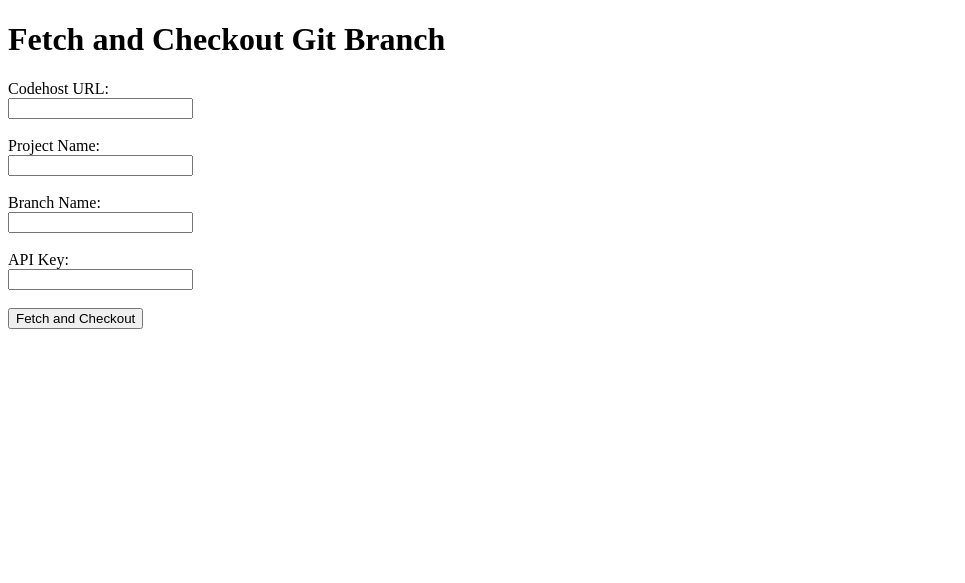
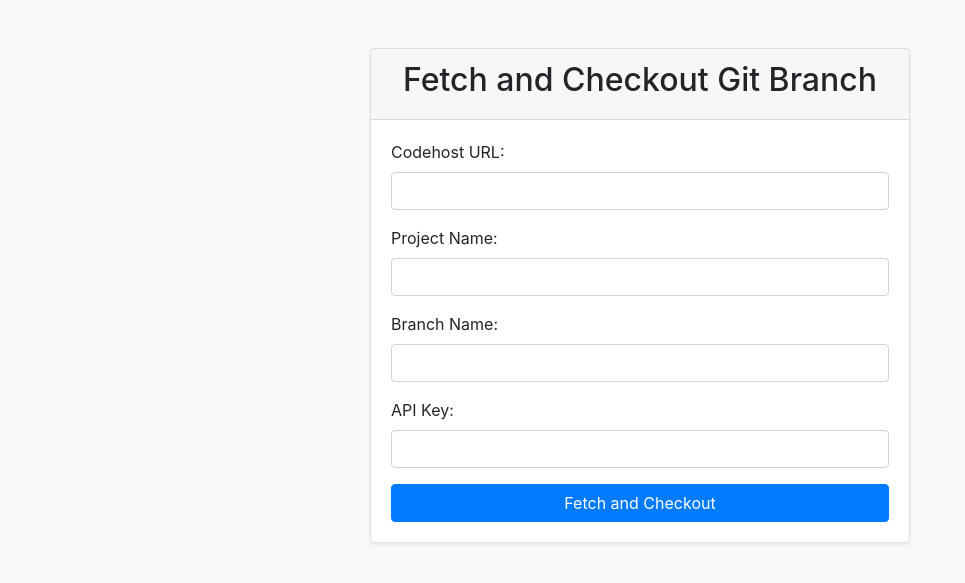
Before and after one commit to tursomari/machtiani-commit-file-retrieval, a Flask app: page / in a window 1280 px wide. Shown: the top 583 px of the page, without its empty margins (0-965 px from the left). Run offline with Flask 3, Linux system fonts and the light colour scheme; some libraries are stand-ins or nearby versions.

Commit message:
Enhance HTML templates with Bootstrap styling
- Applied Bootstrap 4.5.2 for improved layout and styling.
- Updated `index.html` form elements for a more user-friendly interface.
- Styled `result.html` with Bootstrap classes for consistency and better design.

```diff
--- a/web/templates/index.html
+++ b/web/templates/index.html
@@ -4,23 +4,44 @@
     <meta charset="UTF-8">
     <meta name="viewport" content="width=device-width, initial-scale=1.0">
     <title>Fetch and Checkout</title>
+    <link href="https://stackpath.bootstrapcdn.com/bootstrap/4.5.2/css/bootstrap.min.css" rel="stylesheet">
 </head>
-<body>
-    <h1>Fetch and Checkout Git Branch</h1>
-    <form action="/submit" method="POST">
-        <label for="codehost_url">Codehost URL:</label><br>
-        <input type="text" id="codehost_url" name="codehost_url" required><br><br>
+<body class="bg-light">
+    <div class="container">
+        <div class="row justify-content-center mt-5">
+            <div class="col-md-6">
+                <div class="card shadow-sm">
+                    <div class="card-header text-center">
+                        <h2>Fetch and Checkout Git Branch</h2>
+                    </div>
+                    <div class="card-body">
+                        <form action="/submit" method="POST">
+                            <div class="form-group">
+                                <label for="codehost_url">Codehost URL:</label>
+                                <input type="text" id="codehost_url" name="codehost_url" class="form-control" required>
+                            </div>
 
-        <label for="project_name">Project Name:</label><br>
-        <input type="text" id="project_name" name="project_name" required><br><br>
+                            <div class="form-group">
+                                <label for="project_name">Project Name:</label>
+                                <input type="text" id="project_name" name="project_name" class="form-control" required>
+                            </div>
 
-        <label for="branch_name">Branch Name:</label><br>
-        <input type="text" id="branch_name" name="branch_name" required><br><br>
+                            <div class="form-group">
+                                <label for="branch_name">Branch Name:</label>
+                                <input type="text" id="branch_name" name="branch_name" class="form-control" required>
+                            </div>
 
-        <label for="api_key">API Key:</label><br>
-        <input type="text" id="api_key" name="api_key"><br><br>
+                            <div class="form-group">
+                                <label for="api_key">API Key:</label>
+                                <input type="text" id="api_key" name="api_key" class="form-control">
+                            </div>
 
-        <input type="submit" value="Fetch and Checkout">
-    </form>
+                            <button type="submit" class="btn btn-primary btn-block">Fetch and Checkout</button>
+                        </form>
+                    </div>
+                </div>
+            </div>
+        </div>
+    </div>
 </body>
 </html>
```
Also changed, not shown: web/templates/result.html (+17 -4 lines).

• _ABOUT THIS TASK_:
The copy you produce must repeat all the entries exactly and contain no pictures.

• _OUTPUT FOR THIS TASK_:
Before and after one commit to tursomari/machtiani-commit-file-retrieval, a Flask app: page / in a window 1280 px wide. Shown: the top 583 px of the page, without its empty margins (0-965 px from the left). Run offline with Flask 3, Linux system fonts and the light colour scheme; some libraries are stand-ins or nearby versions.

Commit message:
Enhance HTML templates with Bootstrap styling
- Applied Bootstrap 4.5.2 for improved layout and styling.
- Updated `index.html` form elements for a more user-friendly interface.
- Styled `result.html` with Bootstrap classes for consistency and better design.

```diff
--- a/web/templates/index.html
+++ b/web/templates/index.html
@@ -4,23 +4,44 @@
     <meta charset="UTF-8">
     <meta name="viewport" content="width=device-width, initial-scale=1.0">
     <title>Fetch and Checkout</title>
+    <link href="https://stackpath.bootstrapcdn.com/bootstrap/4.5.2/css/bootstrap.min.css" rel="stylesheet">
 </head>
-<body>
-    <h1>Fetch and Checkout Git Branch</h1>
-    <form action="/submit" method="POST">
-        <label for="codehost_url">Codehost URL:</label><br>
-        <input type="text" id="codehost_url" name="codehost_url" required><br><br>
+<body class="bg-light">
+    <div class="container">
+        <div class="row justify-content-center mt-5">
+            <div class="col-md-6">
+                <div class="card shadow-sm">
+                    <div class="card-header text-center">
+                        <h2>Fetch and Checkout Git Branch</h2>
+                    </div>
+                    <div class="card-body">
+                        <form action="/submit" method="POST">
+                            <div class="form-group">
+                                <label for="codehost_url">Codehost URL:</label>
+                                <input type="text" id="codehost_url" name="codehost_url" class="form-control" required>
+                            </div>
 
-        <label for="project_name">Project Name:</label><br>
-        <input type="text" id="project_name" name="project_name" required><br><br>
+                            <div class="form-group">
+                                <label for="project_name">Project Name:</label>
+                                <input type="text" id="project_name" name="project_name" class="form-control" required>
+                            </div>
 
-        <label for="branch_name">Branch Name:</label><br>
-        <input type="text" id="branch_name" name="branch_name" required><br><br>
+                            <div class="form-group">
+                                <label for="branch_name">Branch Name:</label>
+                                <input type="text" id="branch_name" name="branch_name" class="form-control" required>
+                            </div>
 
-        <label for="api_key">API Key:</label><br>
-        <input type="text" id="api_key" name="api_key"><br><br>
+                            <div class="form-group">
+                                <label for="api_key">API Key:</label>
+                                <input type="text" id="api_key" name="api_key" class="form-control">
+                            </div>
 
-        <input type="submit" value="Fetch and Checkout">
-    </form>
+                            <button type="submit" class="btn btn-primary btn-block">Fetch and Checkout</button>
+                        </form>
+                    </div>
+                </div>
+            </div>
+        </div>
+    </div>
 </body>
 </html>
```
Also changed, not shown: web/templates/result.html (+17 -4 lines).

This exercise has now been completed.